*** Begin section ***

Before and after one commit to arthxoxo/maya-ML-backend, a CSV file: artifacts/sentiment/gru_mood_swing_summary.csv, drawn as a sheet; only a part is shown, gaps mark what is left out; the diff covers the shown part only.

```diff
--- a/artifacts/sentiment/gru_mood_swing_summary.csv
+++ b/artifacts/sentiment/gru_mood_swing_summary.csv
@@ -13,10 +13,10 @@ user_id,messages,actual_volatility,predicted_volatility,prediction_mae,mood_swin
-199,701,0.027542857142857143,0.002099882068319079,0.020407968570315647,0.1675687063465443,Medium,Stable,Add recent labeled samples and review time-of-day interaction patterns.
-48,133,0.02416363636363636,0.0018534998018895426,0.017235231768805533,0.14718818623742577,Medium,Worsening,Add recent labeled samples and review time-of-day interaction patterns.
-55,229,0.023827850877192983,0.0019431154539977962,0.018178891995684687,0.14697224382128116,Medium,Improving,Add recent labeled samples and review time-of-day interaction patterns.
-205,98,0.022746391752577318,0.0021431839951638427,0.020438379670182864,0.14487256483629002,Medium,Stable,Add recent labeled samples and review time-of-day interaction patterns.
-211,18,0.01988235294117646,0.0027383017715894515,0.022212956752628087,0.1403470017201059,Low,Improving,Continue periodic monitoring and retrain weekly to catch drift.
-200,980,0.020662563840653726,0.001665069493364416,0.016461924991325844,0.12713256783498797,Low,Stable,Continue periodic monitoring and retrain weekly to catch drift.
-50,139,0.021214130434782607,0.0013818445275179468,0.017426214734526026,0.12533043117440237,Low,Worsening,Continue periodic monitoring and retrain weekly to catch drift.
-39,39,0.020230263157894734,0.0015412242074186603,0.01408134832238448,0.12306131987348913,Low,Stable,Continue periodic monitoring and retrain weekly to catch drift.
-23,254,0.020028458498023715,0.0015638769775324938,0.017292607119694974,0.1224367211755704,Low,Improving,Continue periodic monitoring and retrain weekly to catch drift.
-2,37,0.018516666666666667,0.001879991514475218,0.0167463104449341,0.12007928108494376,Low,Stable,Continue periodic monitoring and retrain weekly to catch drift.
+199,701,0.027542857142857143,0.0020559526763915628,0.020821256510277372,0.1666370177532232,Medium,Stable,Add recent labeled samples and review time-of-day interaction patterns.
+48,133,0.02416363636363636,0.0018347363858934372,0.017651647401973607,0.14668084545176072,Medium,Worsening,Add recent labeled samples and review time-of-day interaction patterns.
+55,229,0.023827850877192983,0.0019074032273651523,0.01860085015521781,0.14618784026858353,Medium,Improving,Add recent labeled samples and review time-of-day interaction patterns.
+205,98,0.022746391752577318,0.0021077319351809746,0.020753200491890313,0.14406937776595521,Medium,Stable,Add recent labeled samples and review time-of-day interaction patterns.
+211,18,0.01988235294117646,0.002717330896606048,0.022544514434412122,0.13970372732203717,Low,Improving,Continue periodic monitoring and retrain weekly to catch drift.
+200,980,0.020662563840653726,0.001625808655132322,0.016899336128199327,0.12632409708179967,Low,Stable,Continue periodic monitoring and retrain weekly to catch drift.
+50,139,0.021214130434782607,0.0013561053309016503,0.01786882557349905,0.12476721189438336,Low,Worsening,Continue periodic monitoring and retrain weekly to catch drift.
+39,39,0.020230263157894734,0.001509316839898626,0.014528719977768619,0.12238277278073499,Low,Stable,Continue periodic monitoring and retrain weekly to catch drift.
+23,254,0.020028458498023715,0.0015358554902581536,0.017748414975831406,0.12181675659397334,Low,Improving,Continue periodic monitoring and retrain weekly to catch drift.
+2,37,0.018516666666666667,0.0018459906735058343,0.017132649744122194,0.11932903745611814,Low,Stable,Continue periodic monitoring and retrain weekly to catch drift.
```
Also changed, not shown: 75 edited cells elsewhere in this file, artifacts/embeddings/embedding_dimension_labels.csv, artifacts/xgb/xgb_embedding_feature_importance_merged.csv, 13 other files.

*** End section ***
*** Begin section ***

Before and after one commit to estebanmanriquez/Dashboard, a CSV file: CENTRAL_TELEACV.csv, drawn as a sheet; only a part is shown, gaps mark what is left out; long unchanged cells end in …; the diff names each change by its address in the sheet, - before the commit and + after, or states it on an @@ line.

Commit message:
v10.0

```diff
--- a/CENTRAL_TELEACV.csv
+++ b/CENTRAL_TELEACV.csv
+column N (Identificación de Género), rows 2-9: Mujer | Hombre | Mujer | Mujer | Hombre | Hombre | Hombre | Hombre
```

*** End section ***
*** Begin section ***

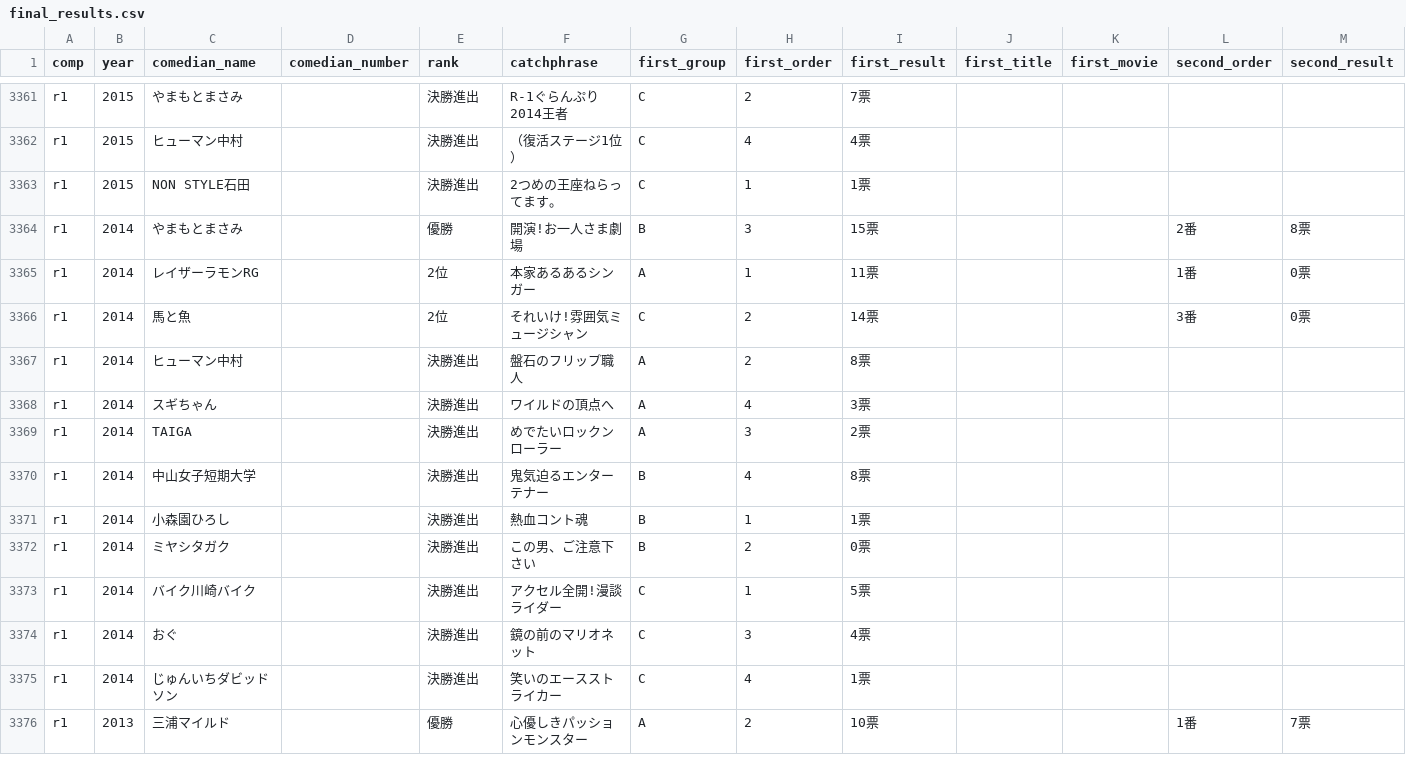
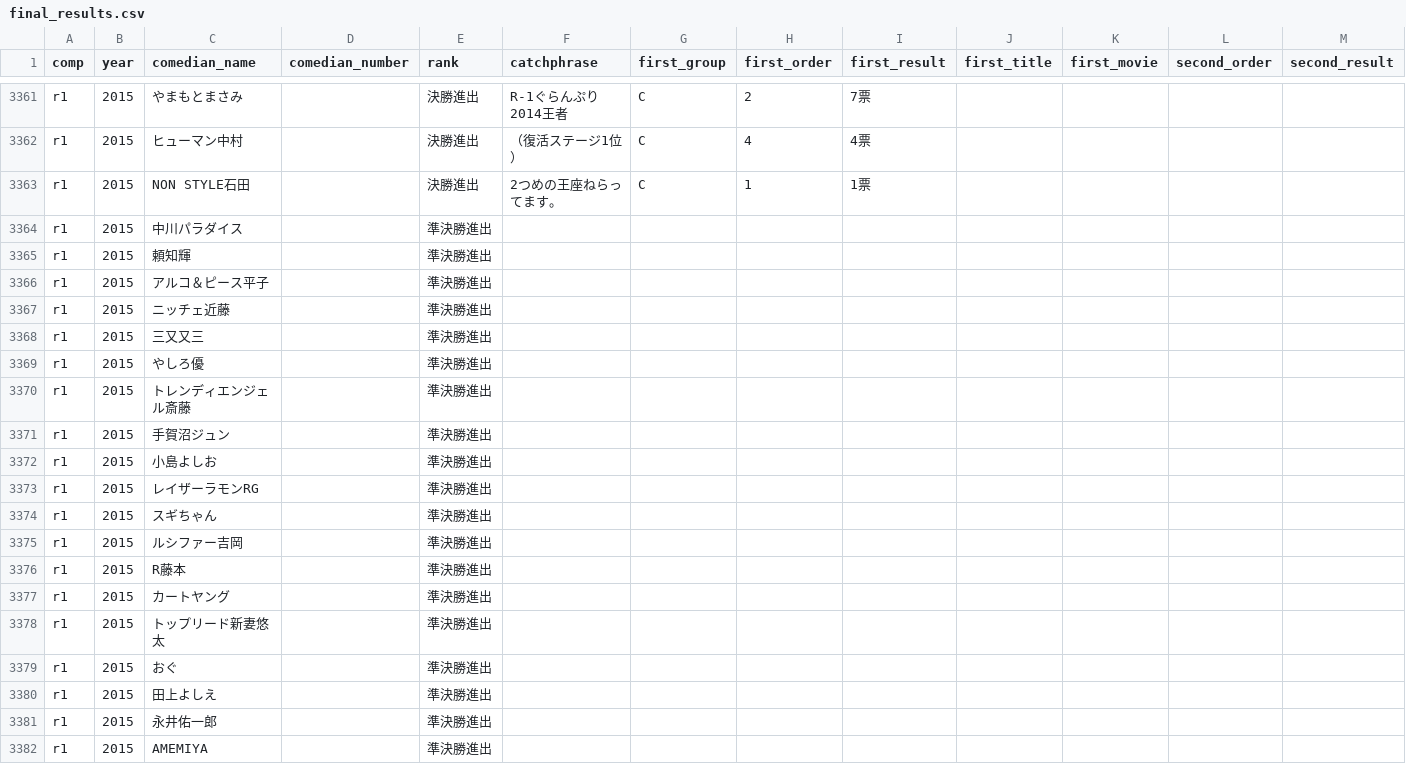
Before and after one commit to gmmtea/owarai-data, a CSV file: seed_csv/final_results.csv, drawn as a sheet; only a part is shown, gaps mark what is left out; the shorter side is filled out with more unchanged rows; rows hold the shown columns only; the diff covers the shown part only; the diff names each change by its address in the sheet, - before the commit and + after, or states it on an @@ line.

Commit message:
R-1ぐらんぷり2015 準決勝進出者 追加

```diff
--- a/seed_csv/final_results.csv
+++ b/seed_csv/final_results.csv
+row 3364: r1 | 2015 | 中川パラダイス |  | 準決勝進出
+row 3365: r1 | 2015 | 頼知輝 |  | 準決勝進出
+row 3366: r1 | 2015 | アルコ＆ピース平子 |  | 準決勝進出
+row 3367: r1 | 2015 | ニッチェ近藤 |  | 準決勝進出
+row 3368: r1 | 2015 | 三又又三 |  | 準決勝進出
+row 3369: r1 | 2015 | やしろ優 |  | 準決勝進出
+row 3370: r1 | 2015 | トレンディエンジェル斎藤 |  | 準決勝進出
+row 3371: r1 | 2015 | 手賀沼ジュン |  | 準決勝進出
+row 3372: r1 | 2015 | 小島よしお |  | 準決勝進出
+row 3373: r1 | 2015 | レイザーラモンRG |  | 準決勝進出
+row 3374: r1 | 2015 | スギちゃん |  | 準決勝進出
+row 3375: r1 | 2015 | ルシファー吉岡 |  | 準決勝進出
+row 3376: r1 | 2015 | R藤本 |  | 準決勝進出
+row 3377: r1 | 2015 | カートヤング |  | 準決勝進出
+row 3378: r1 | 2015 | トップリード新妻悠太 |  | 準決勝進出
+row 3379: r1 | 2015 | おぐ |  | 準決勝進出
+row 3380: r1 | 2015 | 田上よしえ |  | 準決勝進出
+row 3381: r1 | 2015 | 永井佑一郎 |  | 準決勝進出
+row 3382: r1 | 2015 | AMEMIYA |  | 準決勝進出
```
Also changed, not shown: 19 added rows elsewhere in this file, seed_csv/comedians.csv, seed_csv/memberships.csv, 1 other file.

*** End section ***

Tell how many lines in the data contain the word "sentiment", answering with that number and no other text.

OUTPUT FOR THIS EXERCISE: 3